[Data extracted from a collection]
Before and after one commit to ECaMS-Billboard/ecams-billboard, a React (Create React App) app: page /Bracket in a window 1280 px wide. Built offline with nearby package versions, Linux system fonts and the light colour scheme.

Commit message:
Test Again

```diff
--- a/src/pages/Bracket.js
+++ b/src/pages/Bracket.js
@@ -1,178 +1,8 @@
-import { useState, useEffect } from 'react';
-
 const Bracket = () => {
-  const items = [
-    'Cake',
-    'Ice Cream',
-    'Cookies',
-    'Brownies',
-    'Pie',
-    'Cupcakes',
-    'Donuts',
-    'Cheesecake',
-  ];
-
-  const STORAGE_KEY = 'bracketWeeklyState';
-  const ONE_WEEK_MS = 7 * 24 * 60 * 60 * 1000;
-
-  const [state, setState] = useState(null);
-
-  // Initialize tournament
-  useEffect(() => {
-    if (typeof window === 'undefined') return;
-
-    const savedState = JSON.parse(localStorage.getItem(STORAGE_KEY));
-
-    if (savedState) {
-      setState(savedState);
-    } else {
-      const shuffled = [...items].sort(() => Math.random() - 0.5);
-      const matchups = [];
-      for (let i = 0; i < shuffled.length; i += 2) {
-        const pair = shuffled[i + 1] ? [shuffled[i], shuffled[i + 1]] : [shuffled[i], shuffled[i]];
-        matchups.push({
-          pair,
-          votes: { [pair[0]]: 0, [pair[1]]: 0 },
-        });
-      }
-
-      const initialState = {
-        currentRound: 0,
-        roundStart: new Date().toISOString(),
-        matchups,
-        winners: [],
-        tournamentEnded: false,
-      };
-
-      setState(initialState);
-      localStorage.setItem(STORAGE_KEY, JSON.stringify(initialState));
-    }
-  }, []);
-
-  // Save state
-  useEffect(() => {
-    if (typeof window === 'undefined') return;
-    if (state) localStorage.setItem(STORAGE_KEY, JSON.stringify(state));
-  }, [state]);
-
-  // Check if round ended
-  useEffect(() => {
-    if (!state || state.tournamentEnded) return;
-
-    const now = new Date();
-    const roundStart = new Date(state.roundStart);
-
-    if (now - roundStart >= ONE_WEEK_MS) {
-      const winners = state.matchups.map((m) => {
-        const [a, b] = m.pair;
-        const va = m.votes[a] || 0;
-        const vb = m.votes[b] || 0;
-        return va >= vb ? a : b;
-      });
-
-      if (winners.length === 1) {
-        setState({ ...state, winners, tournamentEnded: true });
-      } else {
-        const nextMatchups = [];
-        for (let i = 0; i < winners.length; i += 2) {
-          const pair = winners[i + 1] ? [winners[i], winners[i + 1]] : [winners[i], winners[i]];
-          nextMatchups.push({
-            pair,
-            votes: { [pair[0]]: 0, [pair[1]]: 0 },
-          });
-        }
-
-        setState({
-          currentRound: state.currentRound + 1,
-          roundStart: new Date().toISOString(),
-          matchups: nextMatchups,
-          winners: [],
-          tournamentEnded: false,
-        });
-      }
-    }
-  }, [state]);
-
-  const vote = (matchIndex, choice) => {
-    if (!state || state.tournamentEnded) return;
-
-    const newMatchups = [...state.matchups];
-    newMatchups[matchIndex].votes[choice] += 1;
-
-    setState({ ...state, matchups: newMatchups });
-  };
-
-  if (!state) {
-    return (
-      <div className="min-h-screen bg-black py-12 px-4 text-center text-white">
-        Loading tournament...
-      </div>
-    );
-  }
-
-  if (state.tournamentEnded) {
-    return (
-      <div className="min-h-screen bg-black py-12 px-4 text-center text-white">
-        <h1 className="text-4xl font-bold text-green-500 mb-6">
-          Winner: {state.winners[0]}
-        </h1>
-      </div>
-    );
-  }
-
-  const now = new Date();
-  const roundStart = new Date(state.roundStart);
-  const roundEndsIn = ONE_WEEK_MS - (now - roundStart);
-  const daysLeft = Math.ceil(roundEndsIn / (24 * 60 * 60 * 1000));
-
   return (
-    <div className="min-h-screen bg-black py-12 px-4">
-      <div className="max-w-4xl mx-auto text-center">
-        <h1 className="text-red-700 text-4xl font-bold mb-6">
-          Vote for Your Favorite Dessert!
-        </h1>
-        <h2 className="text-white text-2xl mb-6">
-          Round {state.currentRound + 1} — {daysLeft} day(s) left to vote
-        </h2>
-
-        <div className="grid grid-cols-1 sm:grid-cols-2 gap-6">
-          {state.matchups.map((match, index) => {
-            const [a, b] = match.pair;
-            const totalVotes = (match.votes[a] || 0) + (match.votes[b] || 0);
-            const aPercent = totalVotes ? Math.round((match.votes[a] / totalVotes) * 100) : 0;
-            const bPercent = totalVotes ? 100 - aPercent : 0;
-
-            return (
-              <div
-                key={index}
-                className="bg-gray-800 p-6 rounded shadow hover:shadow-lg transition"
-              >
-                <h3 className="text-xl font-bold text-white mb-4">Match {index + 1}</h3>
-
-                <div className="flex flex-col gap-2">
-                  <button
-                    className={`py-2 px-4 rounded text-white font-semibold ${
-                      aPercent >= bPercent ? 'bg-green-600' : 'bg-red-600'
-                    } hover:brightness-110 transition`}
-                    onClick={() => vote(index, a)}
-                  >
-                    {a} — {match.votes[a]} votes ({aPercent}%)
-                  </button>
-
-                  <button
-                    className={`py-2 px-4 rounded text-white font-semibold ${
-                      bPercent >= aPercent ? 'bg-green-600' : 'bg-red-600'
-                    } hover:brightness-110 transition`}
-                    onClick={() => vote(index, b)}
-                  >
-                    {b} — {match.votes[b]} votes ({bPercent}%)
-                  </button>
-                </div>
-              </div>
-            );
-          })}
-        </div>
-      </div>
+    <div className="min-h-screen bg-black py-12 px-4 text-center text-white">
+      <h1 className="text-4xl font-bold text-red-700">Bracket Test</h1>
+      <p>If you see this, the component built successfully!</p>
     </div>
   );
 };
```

▶ What this task involves: Count how many lines in the data above include the string "Date", and write only that number.

▶ Solution: 6